DATA RECORDS section start

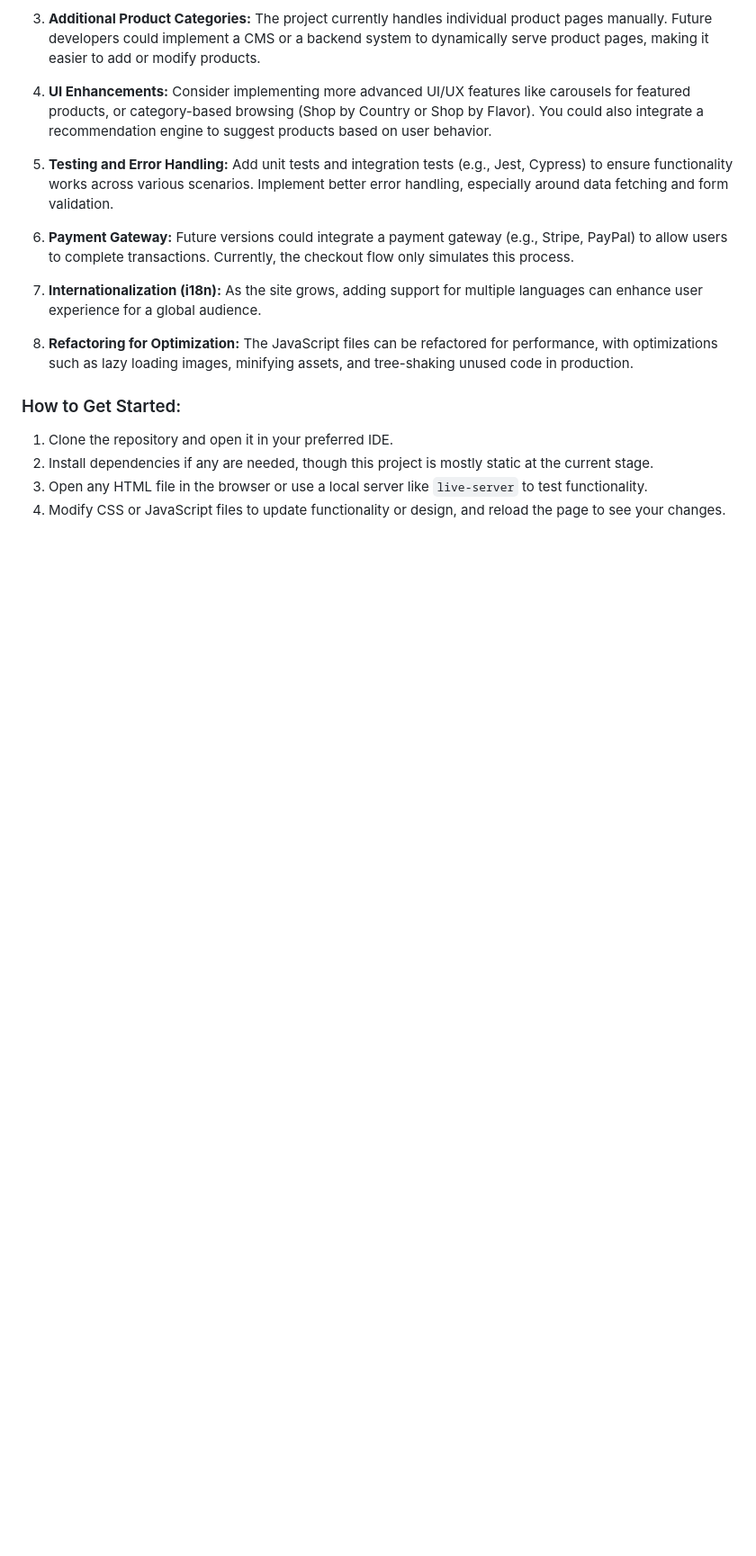
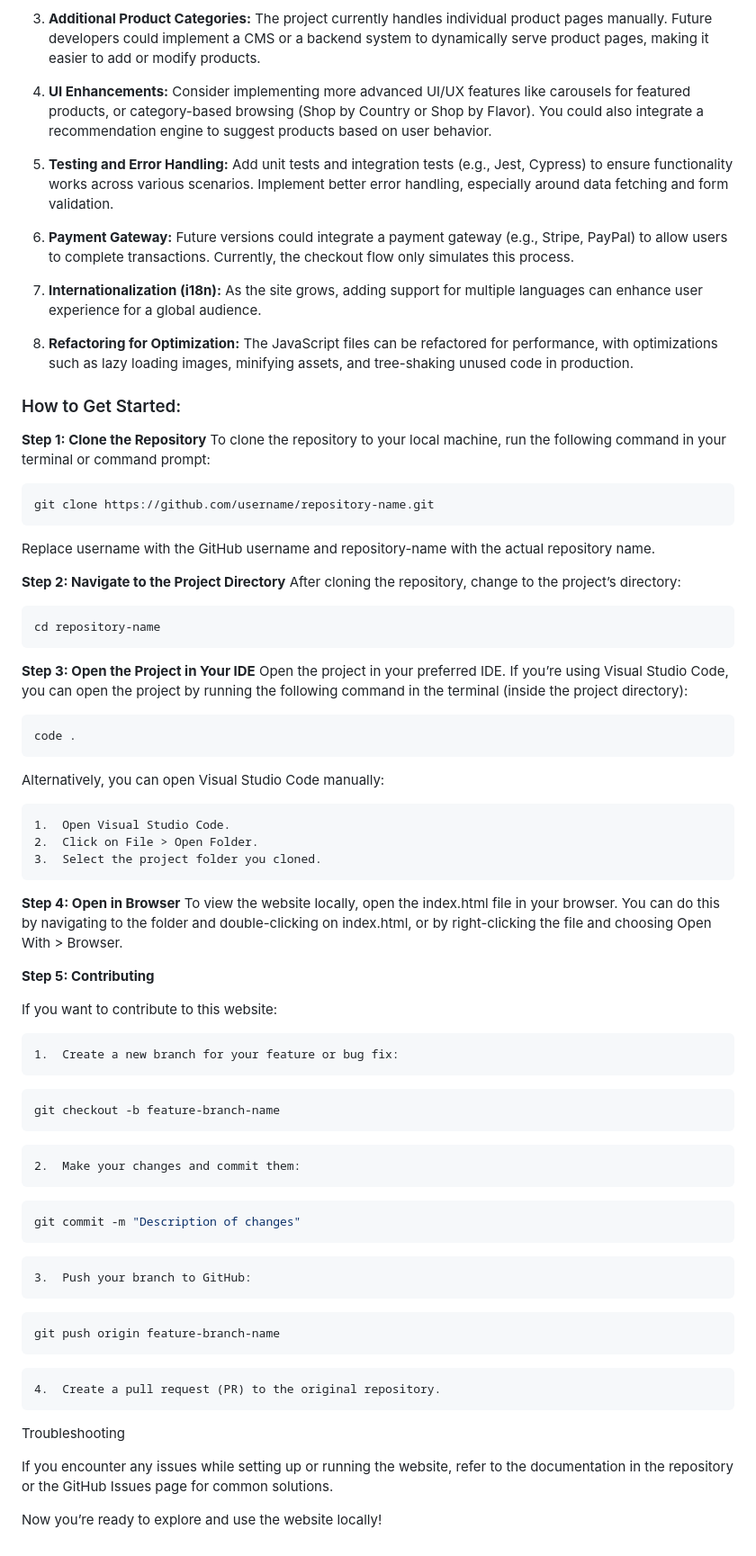
Before and after one commit to Sinnema1/SnackPassport, a Markdown page: README.md, the part around the change. Shown: that part at 90% size. GitHub-like rendering; blank space fills up the shorter version.

````diff
--- a/README.md
+++ b/README.md
@@ -59,7 +59,53 @@ The project has been built with scalability in mind. Here's how future developer
    The JavaScript files can be refactored for performance, with optimizations such as lazy loading images, minifying assets, and tree-shaking unused code in production.
 
 ### How to Get Started:
-1. Clone the repository and open it in your preferred IDE.
-2. Install dependencies if any are needed, though this project is mostly static at the current stage.
-3. Open any HTML file in the browser or use a local server like `live-server` to test functionality.
-4. Modify CSS or JavaScript files to update functionality or design, and reload the page to see your changes.
+**Step 1: Clone the Repository**
+To clone the repository to your local machine, run the following command in your terminal or command prompt:
+
+```bash
+git clone https://github.com/username/repository-name.git
+```
+Replace username with the GitHub username and repository-name with the actual repository name.
+
+**Step 2: Navigate to the Project Directory**
+After cloning the repository, change to the project’s directory:
+```bash
+cd repository-name
+```
+**Step 3: Open the Project in Your IDE**
+Open the project in your preferred IDE. If you’re using Visual Studio Code, you can open the project by running the following command in the terminal (inside the project directory):
+```bash
+code .
+```
+Alternatively, you can open Visual Studio Code manually:
+
+	1.	Open Visual Studio Code.
+	2.	Click on File > Open Folder.
+	3.	Select the project folder you cloned.
+
+**Step 4: Open in Browser**
+To view the website locally, open the index.html file in your browser. You can do this by navigating to the folder and double-clicking on index.html, or by right-clicking the file and choosing Open With > Browser.
+
+**Step 5: Contributing**
+
+If you want to contribute to this website:
+
+	1.	Create a new branch for your feature or bug fix:
+```bash
+git checkout -b feature-branch-name
+```
+	2.	Make your changes and commit them:
+  ```bash
+git commit -m "Description of changes"
+```
+	3.	Push your branch to GitHub:
+```bash
+git push origin feature-branch-name
+```
+	4.	Create a pull request (PR) to the original repository.
+
+Troubleshooting
+
+If you encounter any issues while setting up or running the website, refer to the documentation in the repository or the GitHub Issues page for common solutions.
+
+Now you’re ready to explore and use the website locally!
````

DATA RECORDS section end

EXERCISE DESCRIPTION:
Set down the entries shown above once more, exactly as they read, but without pictures.

SOLVED EXERCISE:
Before and after one commit to Sinnema1/SnackPassport, a Markdown page: README.md, the part around the change. Shown: that part at 90% size. GitHub-like rendering; blank space fills up the shorter version.

````diff
--- a/README.md
+++ b/README.md
@@ -59,7 +59,53 @@ The project has been built with scalability in mind. Here's how future developer
    The JavaScript files can be refactored for performance, with optimizations such as lazy loading images, minifying assets, and tree-shaking unused code in production.
 
 ### How to Get Started:
-1. Clone the repository and open it in your preferred IDE.
-2. Install dependencies if any are needed, though this project is mostly static at the current stage.
-3. Open any HTML file in the browser or use a local server like `live-server` to test functionality.
-4. Modify CSS or JavaScript files to update functionality or design, and reload the page to see your changes.
+**Step 1: Clone the Repository**
+To clone the repository to your local machine, run the following command in your terminal or command prompt:
+
+```bash
+git clone https://github.com/username/repository-name.git
+```
+Replace username with the GitHub username and repository-name with the actual repository name.
+
+**Step 2: Navigate to the Project Directory**
+After cloning the repository, change to the project’s directory:
+```bash
+cd repository-name
+```
+**Step 3: Open the Project in Your IDE**
+Open the project in your preferred IDE. If you’re using Visual Studio Code, you can open the project by running the following command in the terminal (inside the project directory):
+```bash
+code .
+```
+Alternatively, you can open Visual Studio Code manually:
+
+	1.	Open Visual Studio Code.
+	2.	Click on File > Open Folder.
+	3.	Select the project folder you cloned.
+
+**Step 4: Open in Browser**
+To view the website locally, open the index.html file in your browser. You can do this by navigating to the folder and double-clicking on index.html, or by right-clicking the file and choosing Open With > Browser.
+
+**Step 5: Contributing**
+
+If you want to contribute to this website:
+
+	1.	Create a new branch for your feature or bug fix:
+```bash
+git checkout -b feature-branch-name
+```
+	2.	Make your changes and commit them:
+  ```bash
+git commit -m "Description of changes"
+```
+	3.	Push your branch to GitHub:
+```bash
+git push origin feature-branch-name
+```
+	4.	Create a pull request (PR) to the original repository.
+
+Troubleshooting
+
+If you encounter any issues while setting up or running the website, refer to the documentation in the repository or the GitHub Issues page for common solutions.
+
+Now you’re ready to explore and use the website locally!
````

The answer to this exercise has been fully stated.